* **SOURCE INFORMATION**

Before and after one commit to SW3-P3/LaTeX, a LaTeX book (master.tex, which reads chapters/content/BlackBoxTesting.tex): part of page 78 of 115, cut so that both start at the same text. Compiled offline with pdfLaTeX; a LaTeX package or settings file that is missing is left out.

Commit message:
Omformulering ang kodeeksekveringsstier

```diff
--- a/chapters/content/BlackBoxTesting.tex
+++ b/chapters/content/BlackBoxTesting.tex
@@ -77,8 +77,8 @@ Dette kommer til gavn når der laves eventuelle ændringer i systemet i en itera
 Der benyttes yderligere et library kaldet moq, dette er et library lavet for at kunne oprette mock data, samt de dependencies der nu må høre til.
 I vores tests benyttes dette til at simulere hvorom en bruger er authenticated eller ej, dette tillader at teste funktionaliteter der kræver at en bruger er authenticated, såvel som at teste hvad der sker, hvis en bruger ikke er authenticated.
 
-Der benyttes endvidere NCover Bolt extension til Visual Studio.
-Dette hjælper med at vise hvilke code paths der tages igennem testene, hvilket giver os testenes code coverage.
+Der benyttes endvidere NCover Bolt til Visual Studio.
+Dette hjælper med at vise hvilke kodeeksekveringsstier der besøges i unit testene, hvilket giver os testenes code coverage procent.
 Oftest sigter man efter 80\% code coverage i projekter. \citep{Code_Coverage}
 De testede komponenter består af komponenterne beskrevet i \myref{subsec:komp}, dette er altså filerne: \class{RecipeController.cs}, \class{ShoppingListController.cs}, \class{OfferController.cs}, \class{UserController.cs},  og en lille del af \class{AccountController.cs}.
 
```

* **WHAT TO DO**
From the entries above, extract every line where the word "Studio" appears.

* **EXERCISE RESULT**
-Der benyttes endvidere NCover Bolt extension til Visual Studio.
+Der benyttes endvidere NCover Bolt til Visual Studio.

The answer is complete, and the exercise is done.